Guest Article By Jeff Knox
“I want to be fitter and stronger,” that was basically what I wanted out of my training so I could go faster on my bike. This was back in 2010 and my motivation was an event known as the Megavalanche at the Alpe D’Huez in France.
It is raved about by anyone who has ever done it and ranks as the number one mountain biking competition to do before you die.
On paper it looked to be tougher than anything I had ever done before and I knew I needed to up my game if I wanted to get a decent result. I basically thought that if I spent some time on my bike, lifted some weights and did a few spin classes then I would be in good shape…boy was I wrong!
The problem was that the training I was doing was badly structured and I just wasn’t doing the right things to get excellent results. In the end I qualified not too badly but I knew it could have been much better and the race was a disaster with me struggling by the halfway stage and basically crawling across the finish line.
I now know what the issues were but at the time it was essentially a bit of a voyage of discovery to find out what had gone wrong. I had heard bits and pieces about interval training in the past but always thought that just slugging it out for long distances was the key to success.
I then started to research it more thoroughly and was finding paper after paper showing amazing results in short time periods when compared to the long, boring style of cardio I was used to doing.

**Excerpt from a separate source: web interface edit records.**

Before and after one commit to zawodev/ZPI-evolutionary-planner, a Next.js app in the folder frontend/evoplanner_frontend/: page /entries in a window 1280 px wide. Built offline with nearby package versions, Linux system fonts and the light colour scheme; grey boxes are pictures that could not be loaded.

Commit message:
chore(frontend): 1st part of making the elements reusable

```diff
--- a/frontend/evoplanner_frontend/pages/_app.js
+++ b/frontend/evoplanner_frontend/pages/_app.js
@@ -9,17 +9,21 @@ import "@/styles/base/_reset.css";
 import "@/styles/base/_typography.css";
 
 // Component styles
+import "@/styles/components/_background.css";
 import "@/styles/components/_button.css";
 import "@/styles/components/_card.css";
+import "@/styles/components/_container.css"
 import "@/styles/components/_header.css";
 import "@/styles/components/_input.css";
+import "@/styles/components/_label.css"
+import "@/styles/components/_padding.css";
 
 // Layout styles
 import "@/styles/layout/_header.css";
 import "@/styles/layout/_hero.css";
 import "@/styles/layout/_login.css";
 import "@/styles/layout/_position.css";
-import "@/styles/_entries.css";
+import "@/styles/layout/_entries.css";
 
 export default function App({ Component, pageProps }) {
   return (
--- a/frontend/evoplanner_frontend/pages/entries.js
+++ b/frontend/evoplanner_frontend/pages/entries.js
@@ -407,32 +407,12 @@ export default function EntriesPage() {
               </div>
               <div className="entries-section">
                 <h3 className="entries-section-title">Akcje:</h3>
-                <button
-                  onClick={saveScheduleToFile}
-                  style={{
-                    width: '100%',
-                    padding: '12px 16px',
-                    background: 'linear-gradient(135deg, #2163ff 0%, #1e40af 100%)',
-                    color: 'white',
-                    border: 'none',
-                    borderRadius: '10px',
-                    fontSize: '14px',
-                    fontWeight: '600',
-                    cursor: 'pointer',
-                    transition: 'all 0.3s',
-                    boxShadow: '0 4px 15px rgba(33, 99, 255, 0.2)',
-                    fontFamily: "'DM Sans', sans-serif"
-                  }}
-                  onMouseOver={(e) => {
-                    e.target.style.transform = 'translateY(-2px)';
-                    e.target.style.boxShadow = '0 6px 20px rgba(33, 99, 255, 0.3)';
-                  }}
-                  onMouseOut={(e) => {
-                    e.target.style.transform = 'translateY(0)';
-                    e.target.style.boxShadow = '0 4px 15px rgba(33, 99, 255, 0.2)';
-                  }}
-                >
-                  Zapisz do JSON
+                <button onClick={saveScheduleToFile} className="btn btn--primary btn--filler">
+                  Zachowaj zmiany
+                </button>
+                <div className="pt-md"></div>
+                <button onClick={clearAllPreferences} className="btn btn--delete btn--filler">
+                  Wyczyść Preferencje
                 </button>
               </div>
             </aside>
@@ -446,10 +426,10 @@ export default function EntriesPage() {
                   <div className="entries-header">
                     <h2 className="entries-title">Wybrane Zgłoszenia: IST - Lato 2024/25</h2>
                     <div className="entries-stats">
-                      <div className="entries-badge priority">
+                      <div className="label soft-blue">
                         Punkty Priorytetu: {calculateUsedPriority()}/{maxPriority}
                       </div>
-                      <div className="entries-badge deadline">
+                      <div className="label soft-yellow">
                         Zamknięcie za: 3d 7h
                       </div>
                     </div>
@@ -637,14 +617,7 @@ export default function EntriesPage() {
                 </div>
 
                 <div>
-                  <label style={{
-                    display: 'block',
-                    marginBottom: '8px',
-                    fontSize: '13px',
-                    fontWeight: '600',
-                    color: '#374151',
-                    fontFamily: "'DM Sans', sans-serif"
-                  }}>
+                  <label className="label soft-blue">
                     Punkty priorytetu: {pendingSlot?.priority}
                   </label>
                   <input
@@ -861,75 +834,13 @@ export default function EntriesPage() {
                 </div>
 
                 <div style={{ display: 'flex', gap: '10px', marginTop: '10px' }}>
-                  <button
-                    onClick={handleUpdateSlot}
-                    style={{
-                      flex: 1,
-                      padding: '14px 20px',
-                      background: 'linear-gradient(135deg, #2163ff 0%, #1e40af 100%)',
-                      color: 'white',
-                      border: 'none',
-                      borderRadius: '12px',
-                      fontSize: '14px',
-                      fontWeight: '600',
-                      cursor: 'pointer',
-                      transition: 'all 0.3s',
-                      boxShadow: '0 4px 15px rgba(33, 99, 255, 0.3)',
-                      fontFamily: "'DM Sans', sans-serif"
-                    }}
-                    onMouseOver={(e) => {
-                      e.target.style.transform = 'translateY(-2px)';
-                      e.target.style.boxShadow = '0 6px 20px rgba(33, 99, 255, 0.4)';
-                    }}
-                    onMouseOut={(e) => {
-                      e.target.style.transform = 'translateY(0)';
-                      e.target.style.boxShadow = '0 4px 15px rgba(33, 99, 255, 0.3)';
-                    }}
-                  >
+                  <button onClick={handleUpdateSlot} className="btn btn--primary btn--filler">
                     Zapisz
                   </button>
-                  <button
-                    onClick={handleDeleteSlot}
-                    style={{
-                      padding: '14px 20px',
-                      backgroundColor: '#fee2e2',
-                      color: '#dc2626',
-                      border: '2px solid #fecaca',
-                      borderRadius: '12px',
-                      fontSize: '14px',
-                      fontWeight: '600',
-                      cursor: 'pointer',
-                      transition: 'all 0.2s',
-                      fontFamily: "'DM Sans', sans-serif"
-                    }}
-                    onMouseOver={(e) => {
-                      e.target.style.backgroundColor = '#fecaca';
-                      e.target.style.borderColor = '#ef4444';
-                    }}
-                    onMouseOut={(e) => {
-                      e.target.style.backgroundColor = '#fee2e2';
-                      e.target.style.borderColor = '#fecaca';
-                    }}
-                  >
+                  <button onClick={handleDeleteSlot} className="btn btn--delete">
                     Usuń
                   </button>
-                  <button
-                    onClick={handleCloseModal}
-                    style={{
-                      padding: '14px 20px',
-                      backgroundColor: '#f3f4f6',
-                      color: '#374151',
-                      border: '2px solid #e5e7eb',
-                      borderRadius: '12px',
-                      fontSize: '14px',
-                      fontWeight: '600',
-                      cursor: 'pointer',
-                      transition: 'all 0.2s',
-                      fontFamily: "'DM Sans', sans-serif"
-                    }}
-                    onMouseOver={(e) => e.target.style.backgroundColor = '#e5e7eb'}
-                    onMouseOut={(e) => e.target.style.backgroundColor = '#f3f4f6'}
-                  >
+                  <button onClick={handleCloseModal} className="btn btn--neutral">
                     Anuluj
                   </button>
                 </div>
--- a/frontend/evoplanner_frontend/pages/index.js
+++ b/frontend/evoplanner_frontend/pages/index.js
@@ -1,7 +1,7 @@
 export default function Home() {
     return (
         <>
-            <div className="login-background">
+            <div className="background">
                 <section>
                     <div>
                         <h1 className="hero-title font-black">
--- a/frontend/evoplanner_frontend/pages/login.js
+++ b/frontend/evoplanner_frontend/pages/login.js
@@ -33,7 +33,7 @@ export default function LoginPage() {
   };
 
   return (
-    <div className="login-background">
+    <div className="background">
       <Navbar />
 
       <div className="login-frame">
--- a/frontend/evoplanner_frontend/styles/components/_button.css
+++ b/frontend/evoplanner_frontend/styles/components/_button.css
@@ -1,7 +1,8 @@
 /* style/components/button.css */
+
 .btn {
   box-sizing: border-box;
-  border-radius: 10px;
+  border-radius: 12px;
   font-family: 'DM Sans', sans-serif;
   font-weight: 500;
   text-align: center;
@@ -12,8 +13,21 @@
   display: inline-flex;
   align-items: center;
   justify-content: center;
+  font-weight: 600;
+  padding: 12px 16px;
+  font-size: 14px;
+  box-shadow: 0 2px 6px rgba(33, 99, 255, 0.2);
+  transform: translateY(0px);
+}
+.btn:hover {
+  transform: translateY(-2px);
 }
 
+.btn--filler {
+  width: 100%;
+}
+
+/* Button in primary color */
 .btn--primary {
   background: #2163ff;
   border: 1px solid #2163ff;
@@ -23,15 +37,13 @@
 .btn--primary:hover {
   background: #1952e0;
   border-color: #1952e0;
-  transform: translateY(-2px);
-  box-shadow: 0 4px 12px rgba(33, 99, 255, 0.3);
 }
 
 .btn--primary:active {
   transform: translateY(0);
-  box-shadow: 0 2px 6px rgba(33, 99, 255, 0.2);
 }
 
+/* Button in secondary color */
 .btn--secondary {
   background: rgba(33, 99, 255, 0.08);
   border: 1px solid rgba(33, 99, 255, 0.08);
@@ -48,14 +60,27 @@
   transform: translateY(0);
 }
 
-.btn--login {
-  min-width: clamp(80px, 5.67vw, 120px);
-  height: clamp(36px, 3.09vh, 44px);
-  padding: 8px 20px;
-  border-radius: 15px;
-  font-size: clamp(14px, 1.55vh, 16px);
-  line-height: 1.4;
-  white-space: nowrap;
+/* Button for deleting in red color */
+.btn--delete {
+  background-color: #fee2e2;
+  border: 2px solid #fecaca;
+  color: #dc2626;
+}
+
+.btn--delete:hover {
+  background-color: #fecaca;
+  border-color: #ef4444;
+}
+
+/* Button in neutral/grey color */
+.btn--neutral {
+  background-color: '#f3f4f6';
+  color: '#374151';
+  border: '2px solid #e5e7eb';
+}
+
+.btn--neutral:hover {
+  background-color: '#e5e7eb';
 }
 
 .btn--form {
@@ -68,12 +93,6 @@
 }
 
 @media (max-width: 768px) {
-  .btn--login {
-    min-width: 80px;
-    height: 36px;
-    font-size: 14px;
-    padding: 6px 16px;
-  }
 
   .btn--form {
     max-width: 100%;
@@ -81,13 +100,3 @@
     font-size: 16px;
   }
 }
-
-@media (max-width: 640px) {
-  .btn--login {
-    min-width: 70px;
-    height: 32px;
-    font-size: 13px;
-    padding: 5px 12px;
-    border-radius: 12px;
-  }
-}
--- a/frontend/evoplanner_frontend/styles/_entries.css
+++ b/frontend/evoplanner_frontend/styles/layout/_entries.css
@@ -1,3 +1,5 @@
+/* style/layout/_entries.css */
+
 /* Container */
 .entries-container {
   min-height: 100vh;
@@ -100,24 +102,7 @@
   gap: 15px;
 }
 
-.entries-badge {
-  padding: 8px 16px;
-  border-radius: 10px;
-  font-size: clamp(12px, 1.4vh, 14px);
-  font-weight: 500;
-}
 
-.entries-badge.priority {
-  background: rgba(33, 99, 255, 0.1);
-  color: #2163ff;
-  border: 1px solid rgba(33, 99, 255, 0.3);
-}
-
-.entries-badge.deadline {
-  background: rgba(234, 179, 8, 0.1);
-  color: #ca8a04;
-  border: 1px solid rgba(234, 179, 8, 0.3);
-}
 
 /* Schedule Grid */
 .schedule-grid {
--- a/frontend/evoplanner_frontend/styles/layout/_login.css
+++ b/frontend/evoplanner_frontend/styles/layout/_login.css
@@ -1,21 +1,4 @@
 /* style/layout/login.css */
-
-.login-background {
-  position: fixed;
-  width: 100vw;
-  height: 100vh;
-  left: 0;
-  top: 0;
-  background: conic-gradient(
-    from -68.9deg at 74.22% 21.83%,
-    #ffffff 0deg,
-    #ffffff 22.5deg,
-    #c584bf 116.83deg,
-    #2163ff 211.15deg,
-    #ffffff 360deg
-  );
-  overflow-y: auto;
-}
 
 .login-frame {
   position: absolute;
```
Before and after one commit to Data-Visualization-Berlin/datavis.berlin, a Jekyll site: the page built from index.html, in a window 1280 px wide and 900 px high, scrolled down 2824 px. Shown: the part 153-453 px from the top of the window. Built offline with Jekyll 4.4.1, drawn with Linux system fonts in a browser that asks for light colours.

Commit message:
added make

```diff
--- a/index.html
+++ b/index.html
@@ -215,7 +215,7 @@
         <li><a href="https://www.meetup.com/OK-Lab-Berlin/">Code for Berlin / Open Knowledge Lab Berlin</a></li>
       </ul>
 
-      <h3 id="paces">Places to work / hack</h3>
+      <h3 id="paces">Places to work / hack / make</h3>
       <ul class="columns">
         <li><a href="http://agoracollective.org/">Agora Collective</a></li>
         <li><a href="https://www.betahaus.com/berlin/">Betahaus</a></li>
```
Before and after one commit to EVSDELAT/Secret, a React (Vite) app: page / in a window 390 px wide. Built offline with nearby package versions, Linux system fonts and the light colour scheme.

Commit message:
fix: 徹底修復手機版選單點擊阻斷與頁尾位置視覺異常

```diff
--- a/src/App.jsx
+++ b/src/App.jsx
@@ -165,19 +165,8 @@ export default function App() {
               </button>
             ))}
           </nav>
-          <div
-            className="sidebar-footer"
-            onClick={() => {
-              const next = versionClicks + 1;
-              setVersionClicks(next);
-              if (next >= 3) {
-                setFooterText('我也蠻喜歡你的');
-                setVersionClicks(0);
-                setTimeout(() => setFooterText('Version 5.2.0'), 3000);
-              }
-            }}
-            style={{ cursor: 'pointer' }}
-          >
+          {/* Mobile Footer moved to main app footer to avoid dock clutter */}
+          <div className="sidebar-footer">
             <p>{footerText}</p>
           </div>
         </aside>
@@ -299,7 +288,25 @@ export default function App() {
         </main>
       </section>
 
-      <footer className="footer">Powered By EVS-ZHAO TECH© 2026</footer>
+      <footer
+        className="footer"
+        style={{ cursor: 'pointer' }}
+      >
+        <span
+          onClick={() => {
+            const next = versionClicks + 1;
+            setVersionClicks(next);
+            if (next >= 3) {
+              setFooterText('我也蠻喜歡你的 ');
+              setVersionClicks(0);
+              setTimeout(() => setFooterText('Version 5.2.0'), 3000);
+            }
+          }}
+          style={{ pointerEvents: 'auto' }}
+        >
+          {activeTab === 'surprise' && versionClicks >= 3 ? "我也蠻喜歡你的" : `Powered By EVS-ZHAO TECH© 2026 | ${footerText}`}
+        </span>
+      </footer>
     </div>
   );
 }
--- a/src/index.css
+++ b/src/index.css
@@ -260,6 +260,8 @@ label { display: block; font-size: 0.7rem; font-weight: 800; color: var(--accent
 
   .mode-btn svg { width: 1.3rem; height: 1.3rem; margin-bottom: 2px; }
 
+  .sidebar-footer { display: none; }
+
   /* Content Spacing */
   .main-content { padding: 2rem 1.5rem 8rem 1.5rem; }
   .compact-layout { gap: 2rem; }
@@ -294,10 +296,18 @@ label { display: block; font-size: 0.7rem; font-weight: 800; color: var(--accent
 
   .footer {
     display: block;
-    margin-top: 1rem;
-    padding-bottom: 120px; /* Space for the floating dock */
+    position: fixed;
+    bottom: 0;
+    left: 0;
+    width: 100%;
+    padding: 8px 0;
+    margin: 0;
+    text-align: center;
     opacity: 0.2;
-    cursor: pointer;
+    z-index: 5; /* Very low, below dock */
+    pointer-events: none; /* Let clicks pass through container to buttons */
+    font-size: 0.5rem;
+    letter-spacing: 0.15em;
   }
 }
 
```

Boy was I starting to feel stupid! It looked like I was missing out on a style of training that could give me massive performance gains.
I also started to look hard at how I was going about my weight training and began to discover how I could include bodyweight exercises into the mix in addition to some of the more standard exercises I was doing such as deadlifts, squats and kettle bell training.
I quickly realised that unilateral exercises were going to benefit me massively on the bike to get great strength in the legs to stand up and really mash the pedals. I also started to do some interval sessions with bodyweight exercises when I had a bit of spare time away from the gym. They’re so quick and easy to do that you can do them almost anywhere!
The main interval training I started doing was on the stationary bike in the gym after doing a weights session. I began with short work intervals with longer rests because it was pretty tough and it was also a good idea to start this way to avoid any injuries.
If memory serves me right I started with 15 second almost flat out work intervals with 45 second rests for 8 sets and gradually worked towards doing longer work intervals with shorter rests as my fitness improved and am now at a stage of doing 35 seconds as hard as I can go with 25 second rests for 10 sets which is pretty brutal but the rewards on the trail are well worth it.
The change in my style of working out has had big benefits to how I can ride my bike on the trails. I can stand on the pedals and climb big hills whereas before I would have to give in and sit down pretty quickly. The same goes for my sprints and because I still have energy left in the tank I can really push hard which means I get more and more enjoyment out of the bike. I’ve also lost over half a stone which is pretty darn nice!
My results have made me want to let others know how good interval training is which led me to create my website www.intervaltrainingexercises.com which has lots of great information on interval and resistance training and the best workout I came across was Turbulence Training by Craig Ballantyne.
It’s crazy the number of workouts he has created and there’s so much there that you would struggle to try them all. All I need now is to get back to France and conquer that mountain. Bring it on!
– Jeff Knox